Regulatory barriers facing agriculture are a major driver of agriculture industry consolidation, National Corn Growers Association Chief Executive Officer Chris Novak testified today at a Senate Judiciary Committee hearing on consolidation and competition in the U.S. seed and agrochemical industry.
“Domestic regulatory hurdles for crop protection chemicals and delays in international approvals for new seed traits represent significant barriers to market entry,” Novak testified.
“These barriers slow down innovation and drive up the cost of seed and chemicals. The process of developing and testing new products, and then securing regulatory approval to bring them to market, requires a substantial amount of time and money. As a result, fewer and fewer companies have the resources to be players in the market. This trend toward consolidation will continue unless and until Congress addresses these regulatory hurdles,” Novak told the Senate Committee.
Novak testified on behalf of both the National Corn Growers Association and the American Soybean Association. Together, NCGA and ASA represent more than 500,000 corn and soybean farmers nationwide. Novak told the Senate panel that the two associations have a vested interest in ensuring a competitive marketplace for crop production inputs.
“We do want to preserve market competition, but that doesn’t mean preserving the status quo. Just as farmers need to change and innovate, so do the companies that provide our inputs,” Novak testified. In written testimony submitted to the Committee prior to the hearing, NCGA and ASA argued that a competitive marketplace is measured by not only the number of competitors, but also their relative size and ability to compete.
“True competition is not based solely on the number of players within a given market. Strong competition can result from having several evenly-matched companies fighting for market share within the seed, chemistry and trait development markets,” NCGA and ASA stated in the written testimony.
During his testimony to the Committee, Novak noted that one advantage of industry consolidation is increased access to research.
“In an era of declining federal and state agricultural research funding, these agribusiness research investments are vital to the future of food production,” Novak testified.
Earlier this year, NCGA and ASA joined forces to conduct an analysis of the Dow-DuPont merger, and used the analysis to make sure the best interests of corn and soybean farmers would be represented while the Department of Justice reviewed the merger.
NCGA and ASA called on government and industry to work together to maintain farmers’ access to tools and technology during the wave of consolidations.
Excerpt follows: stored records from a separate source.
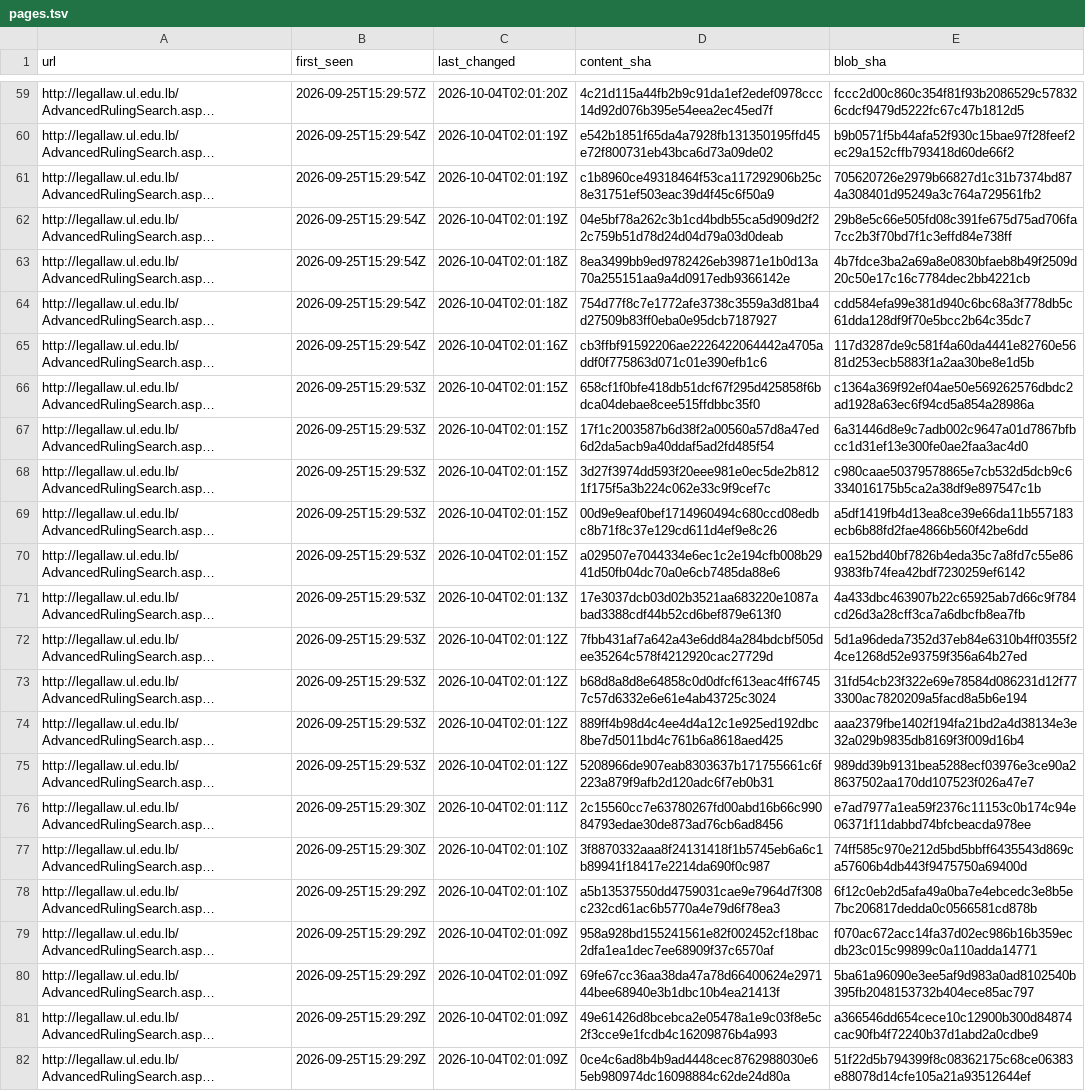
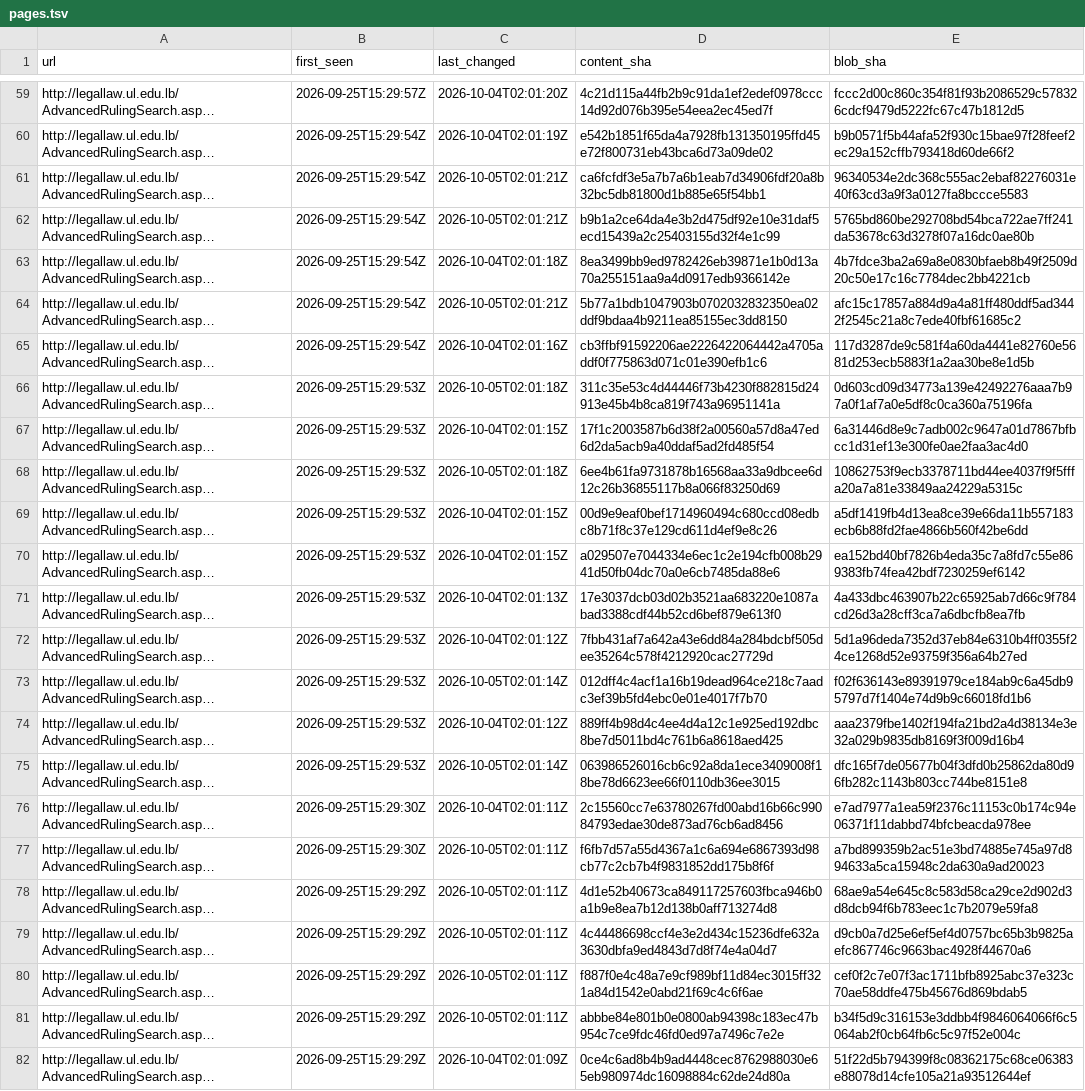
Before and after one commit to taktekhq/lebanese-legislation-archive, a TSV file: pages.tsv, drawn as a sheet; only a part is shown, gaps mark what is left out; long unchanged cells end in …; the diff covers the shown part only; the diff names each change by its address in the sheet, - before the commit and + after, or states it on an @@ line.

```diff
--- a/pages.tsv
+++ b/pages.tsv
-C61:C62 (last_changed): 2026-10-04T02:01:19Z
+C61:C62 (last_changed): 2026-10-05T02:01:21Z
-D61 (content_sha): c1b8960ce49318464f53ca117292906b25c8e31751ef503eac39d4f45c6f50a9
+D61 (content_sha): ca6fcfdf3e5a7b7a6b1eab7d34906fdf20a8b32bc5db81800d1b885e65f54bb1
-E61 (blob_sha): 705620726e2979b66827d1c31b7374bd874a308401d95249a3c764a729561fb2
+E61 (blob_sha): 96340534e2dc368c555ac2ebaf82276031e40f63cd3a9f3a0127fa8bccce5583
-D62 (content_sha): 04e5bf78a262c3b1cd4bdb55ca5d909d2f22c759b51d78d24d04d79a03d0deab
+D62 (content_sha): b9b1a2ce64da4e3b2d475df92e10e31daf5ecd15439a2c25403155d32f4e1c99
-E62 (blob_sha): 29b8e5c66e505fd08c391fe675d75ad706fa7cc2b3f70bd7f1c3effd84e738ff
+E62 (blob_sha): 5765bd860be292708bd54bca722ae7ff241da53678c63d3278f07a16dc0ae80b
-C64 (last_changed): 2026-10-04T02:01:18Z
+C64 (last_changed): 2026-10-05T02:01:21Z
-D64 (content_sha): 754d77f8c7e1772afe3738c3559a3d81ba4d27509b83ff0eba0e95dcb7187927
+D64 (content_sha): 5b77a1bdb1047903b0702032832350ea02ddf9bdaa4b9211ea85155ec3dd8150
-E64 (blob_sha): cdd584efa99e381d940c6bc68a3f778db5c61dda128df9f70e5bcc2b64c35dc7
+E64 (blob_sha): afc15c17857a884d9a4a81ff480ddf5ad3442f2545c21a8c7ede40fbf61685c2
-C66 (last_changed): 2026-10-04T02:01:15Z
+C66 (last_changed): 2026-10-05T02:01:18Z
-D66 (content_sha): 658cf1f0bfe418db51dcf67f295d425858f6bdca04debae8cee515ffdbbc35f0
+D66 (content_sha): 311c35e53c4d44446f73b4230f882815d24913e45b4b8ca819f743a96951141a
-E66 (blob_sha): c1364a369f92ef04ae50e569262576dbdc2ad1928a63ec6f94cd5a854a28986a
+E66 (blob_sha): 0d603cd09d34773a139e42492276aaa7b97a0f1af7a0e5df8c0ca360a75196fa
-C68 (last_changed): 2026-10-04T02:01:15Z
+C68 (last_changed): 2026-10-05T02:01:18Z
-D68 (content_sha): 3d27f3974dd593f20eee981e0ec5de2b8121f175f5a3b224c062e33c9f9cef7c
+D68 (content_sha): 6ee4b61fa9731878b16568aa33a9dbcee6d12c26b36855117b8a066f83250d69
-E68 (blob_sha): c980caae50379578865e7cb532d5dcb9c6334016175b5ca2a38df9e897547c1b
+E68 (blob_sha): 10862753f9ecb3378711bd44ee4037f9f5fffa20a7a81e33849aa24229a5315c
-C73 (last_changed): 2026-10-04T02:01:12Z
+C73 (last_changed): 2026-10-05T02:01:14Z
-D73 (content_sha): b68d8a8d8e64858c0d0dfcf613eac4ff67457c57d6332e6e61e4ab43725c3024
+D73 (content_sha): 012dff4c4acf1a16b19dead964ce218c7aadc3ef39b5fd4ebc0e01e4017f7b70
-E73 (blob_sha): 31fd54cb23f322e69e78584d086231d12f773300ac7820209a5facd8a5b6e194
+E73 (blob_sha): f02f636143e89391979ce184ab9c6a45db95797d7f1404e74d9b9c66018fd1b6
-C75 (last_changed): 2026-10-04T02:01:12Z
+C75 (last_changed): 2026-10-05T02:01:14Z
-D75 (content_sha): 5208966de907eab8303637b171755661c6f223a879f9afb2d120adc6f7eb0b31
+D75 (content_sha): 063986526016cb6c92a8da1ece3409008f18be78d6623ee66f0110db36ee3015
-E75 (blob_sha): 989dd39b9131bea5288ecf03976e3ce90a28637502aa170dd107523f026a47e7
+E75 (blob_sha): dfc165f7de05677b04f3dfd0b25862da80d96fb282c1143b803cc744be8151e8
-C77:C78 (last_changed): 2026-10-04T02:01:10Z
+C77:C78 (last_changed): 2026-10-05T02:01:11Z
-D77 (content_sha): 3f8870332aaa8f24131418f1b5745eb6a6c1b89941f18417e2214da690f0c987
+D77 (content_sha): f6fb7d57a55d4367a1c6a694e6867393d98cb77c2cb7b4f9831852dd175b8f6f
-E77 (blob_sha): 74ff585c970e212d5bd5bbff6435543d869ca57606b4db443f9475750a69400d
+E77 (blob_sha): a7bd899359b2ac51e3bd74885e745a97d894633a5ca15948c2da630a9ad20023
-D78 (content_sha): a5b13537550dd4759031cae9e7964d7f308c232cd61ac6b5770a4e79d6f78ea3
+D78 (content_sha): 4d1e52b40673ca849117257603fbca946b0a1b9e8ea7b12d138b0aff713274d8
-E78 (blob_sha): 6f12c0eb2d5afa49a0ba7e4ebcedc3e8b5e7bc206817dedda0c0566581cd878b
+E78 (blob_sha): 68ae9a54e645c8c583d58ca29ce2d902d3d8dcb94f6b783eec1c7b2079e59fa8
-C79:C81 (last_changed): 2026-10-04T02:01:09Z
+C79:C81 (last_changed): 2026-10-05T02:01:11Z
-D79 (content_sha): 958a928bd155241561e82f002452cf18bac2dfa1ea1dec7ee68909f37c6570af
+D79 (content_sha): 4c44486698ccf4e3e2d434c15236dfe632a3630dbfa9ed4843d7d8f74e4a04d7
-E79 (blob_sha): f070ac672acc14fa37d02ec986b16b359ecdb23c015c99899c0a110adda14771
+E79 (blob_sha): d9cb0a7d25e6ef5ef4d0757bc65b3b9825aefc867746c9663bac4928f44670a6
-D80 (content_sha): 69fe67cc36aa38da47a78d66400624e297144bee68940e3b1dbc10b4ea21413f
+D80 (content_sha): f887f0e4c48a7e9cf989bf11d84ec3015ff321a84d1542e0abd21f69c4c6f6ae
-E80 (blob_sha): 5ba61a96090e3ee5af9d983a0ad8102540b395fb2048153732b404ece85ac797
+E80 (blob_sha): cef0f2c7e07f3ac1711bfb8925abc37e323c70ae58ddfe475b45676d869bdab5
-D81 (content_sha): 49e61426d8bcebca2e05478a1e9c03f8e5c2f3cce9e1fcdb4c16209876b4a993
+D81 (content_sha): abbbe84e801b0e0800ab94398c183ec47b954c7ce9fdc46fd0ed97a7496c7e2e
-E81 (blob_sha): a366546dd654cece10c12900b300d84874cac90fb4f72240b37d1abd2a0cdbe9
+E81 (blob_sha): b34f5d9c316153e3ddbb4f9846064066f6c5064ab2f0cb64fb6c5c97f52e004c
```
Also changed, not shown: 57 edited cells elsewhere in this file, 31 other files.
“We’ve seen a significant decline in the number of small-to-medium sized family farms. Fewer farmers means that the agribusiness industry that supports the farm community has fewer customers-resulting in consolidation beyond the farm gate,” NCGA and ASA wrote. “The speed at which the industry continues to consolidate, and the tenuous state of our farm economy, dictate that we work diligently to ensure that our farmers will still have access to a range of technologies without suffering higher costs.”